* PROBLEM REQUIREMENTS
Without including any pictures, copy every line below exactly.

* SOURCE DATA
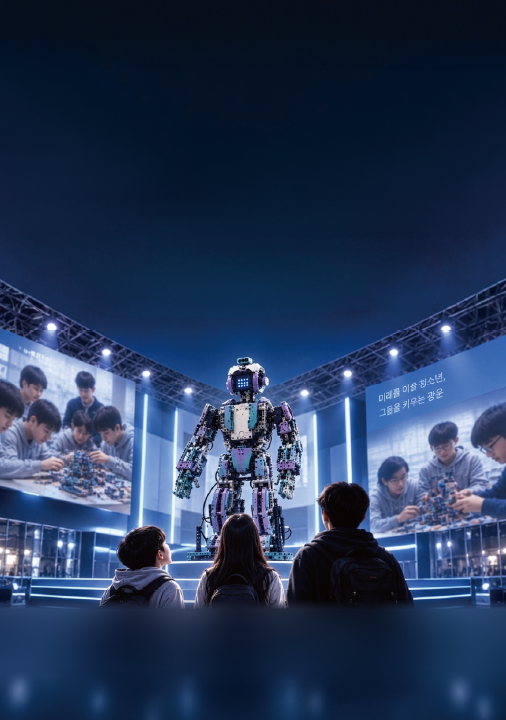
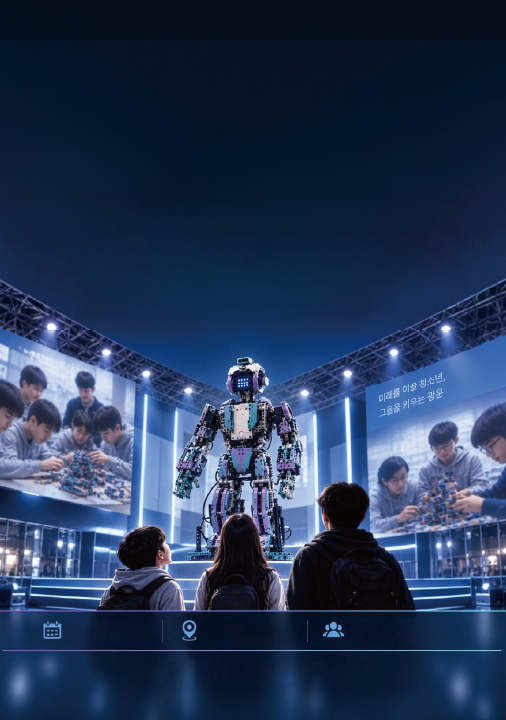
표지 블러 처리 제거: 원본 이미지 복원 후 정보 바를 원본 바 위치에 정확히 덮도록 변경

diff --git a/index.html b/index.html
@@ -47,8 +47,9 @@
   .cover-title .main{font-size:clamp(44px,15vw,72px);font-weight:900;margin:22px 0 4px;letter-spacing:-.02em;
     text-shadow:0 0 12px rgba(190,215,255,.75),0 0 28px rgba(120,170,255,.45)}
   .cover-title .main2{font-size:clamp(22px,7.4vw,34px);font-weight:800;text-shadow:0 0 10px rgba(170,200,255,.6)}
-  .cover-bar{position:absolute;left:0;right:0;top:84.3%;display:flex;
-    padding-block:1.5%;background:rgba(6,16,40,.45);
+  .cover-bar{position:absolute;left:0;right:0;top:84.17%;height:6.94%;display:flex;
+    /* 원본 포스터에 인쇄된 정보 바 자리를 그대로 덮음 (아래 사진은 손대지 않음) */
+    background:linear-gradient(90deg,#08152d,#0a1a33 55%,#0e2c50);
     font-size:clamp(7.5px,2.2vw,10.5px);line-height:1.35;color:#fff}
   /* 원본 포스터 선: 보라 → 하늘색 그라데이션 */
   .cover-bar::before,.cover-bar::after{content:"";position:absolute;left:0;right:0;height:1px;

* RESULT OF THE TASK
표지 블러 처리 제거: 원본 이미지 복원 후 정보 바를 원본 바 위치에 정확히 덮도록 변경

diff --git a/index.html b/index.html
@@ -47,8 +47,9 @@
   .cover-title .main{font-size:clamp(44px,15vw,72px);font-weight:900;margin:22px 0 4px;letter-spacing:-.02em;
     text-shadow:0 0 12px rgba(190,215,255,.75),0 0 28px rgba(120,170,255,.45)}
   .cover-title .main2{font-size:clamp(22px,7.4vw,34px);font-weight:800;text-shadow:0 0 10px rgba(170,200,255,.6)}
-  .cover-bar{position:absolute;left:0;right:0;top:84.3%;display:flex;
-    padding-block:1.5%;background:rgba(6,16,40,.45);
+  .cover-bar{position:absolute;left:0;right:0;top:84.17%;height:6.94%;display:flex;
+    /* 원본 포스터에 인쇄된 정보 바 자리를 그대로 덮음 (아래 사진은 손대지 않음) */
+    background:linear-gradient(90deg,#08152d,#0a1a33 55%,#0e2c50);
     font-size:clamp(7.5px,2.2vw,10.5px);line-height:1.35;color:#fff}
   /* 원본 포스터 선: 보라 → 하늘색 그라데이션 */
   .cover-bar::before,.cover-bar::after{content:"";position:absolute;left:0;right:0;height:1px;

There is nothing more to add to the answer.